PROBLEM DESCRIPTION: Where in the records does the word "aynı" occur? Copy each line in which it does.

——————

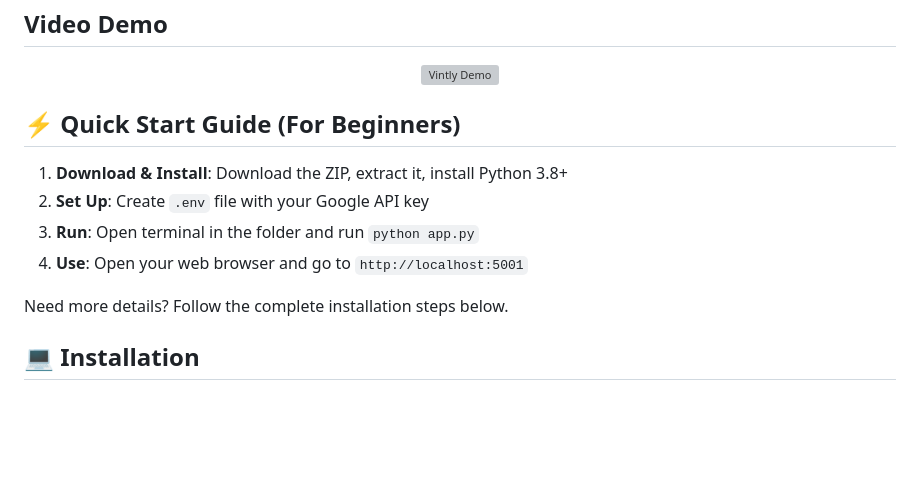
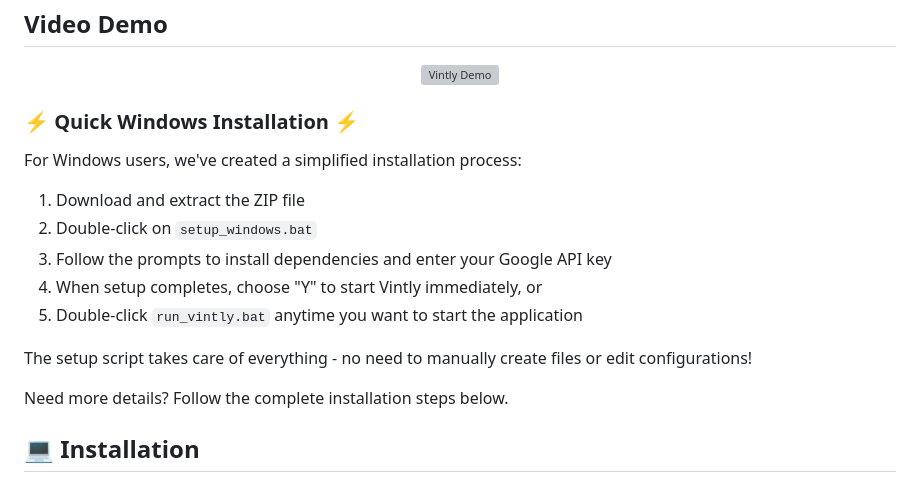
Before and after one commit to xvvcs/vinted-desc-generator, a Markdown page: README.md, the part around the change. Drawn GitHub-style; blank space fills up the shorter version; grey boxes are pictures that could not be loaded.

```diff
--- a/README.md
+++ b/README.md
@@ -36,12 +36,17 @@ A powerful tool that generates professional, multilingual descriptions for Vinte
   <img src="img/showcase.gif" alt="Vintly Demo">
 </div>
 
-## ⚡ Quick Start Guide (For Beginners)
+### ⚡ Quick Windows Installation ⚡
 
-1. **Download & Install**: Download the ZIP, extract it, install Python 3.8+
-2. **Set Up**: Create `.env` file with your Google API key
-3. **Run**: Open terminal in the folder and run `python app.py`
-4. **Use**: Open your web browser and go to `http://localhost:5001`
+For Windows users, we've created a simplified installation process:
+
+1. Download and extract the ZIP file
+2. Double-click on `setup_windows.bat`
+3. Follow the prompts to install dependencies and enter your Google API key
+4. When setup completes, choose "Y" to start Vintly immediately, or
+5. Double-click `run_vintly.bat` anytime you want to start the application
+
+The setup script takes care of everything - no need to manually create files or edit configurations!
 
 Need more details? Follow the complete installation steps below.
 
```
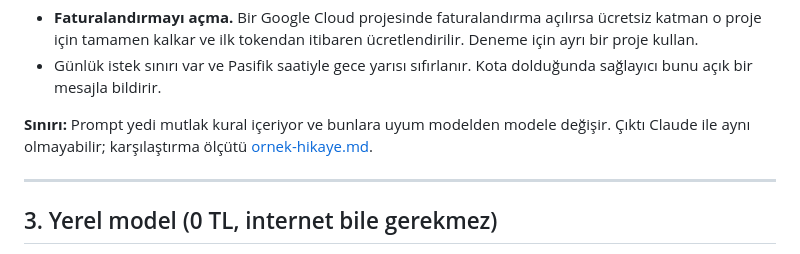
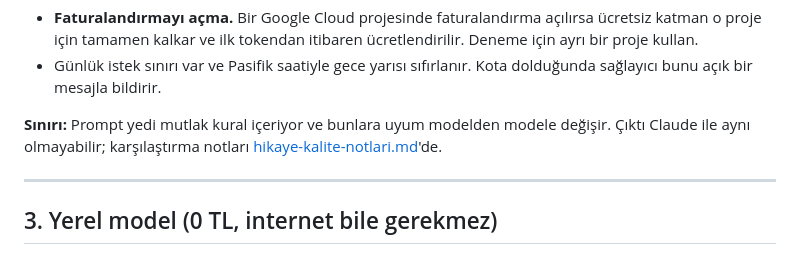
Before and after one commit to gulheda/gok-hikayesi, a Markdown page: docs/ucretsiz-secenekler.md, the part around the change. GitHub-like rendering.

```diff
--- a/docs/ucretsiz-secenekler.md
+++ b/docs/ucretsiz-secenekler.md
@@ -64,8 +64,8 @@ curl "https://generativelanguage.googleapis.com/v1beta/models?key=ANAHTAR"
   Kota dolduğunda sağlayıcı bunu açık bir mesajla bildirir.
 
 **Sınırı:** Prompt yedi mutlak kural içeriyor ve bunlara uyum modelden
-modele değişir. Çıktı Claude ile aynı olmayabilir; karşılaştırma ölçütü
-[ornek-hikaye.md](ornek-hikaye.md).
+modele değişir. Çıktı Claude ile aynı olmayabilir; karşılaştırma notları
+[hikaye-kalite-notlari.md](hikaye-kalite-notlari.md)'de.
 
 ---
 
```
Also changed, not shown: docs/durum.md (+34 -19 lines).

——————

ANSWER SPACE:
-modele değişir. Çıktı Claude ile aynı olmayabilir; karşılaştırma ölçütü
+modele değişir. Çıktı Claude ile aynı olmayabilir; karşılaştırma notları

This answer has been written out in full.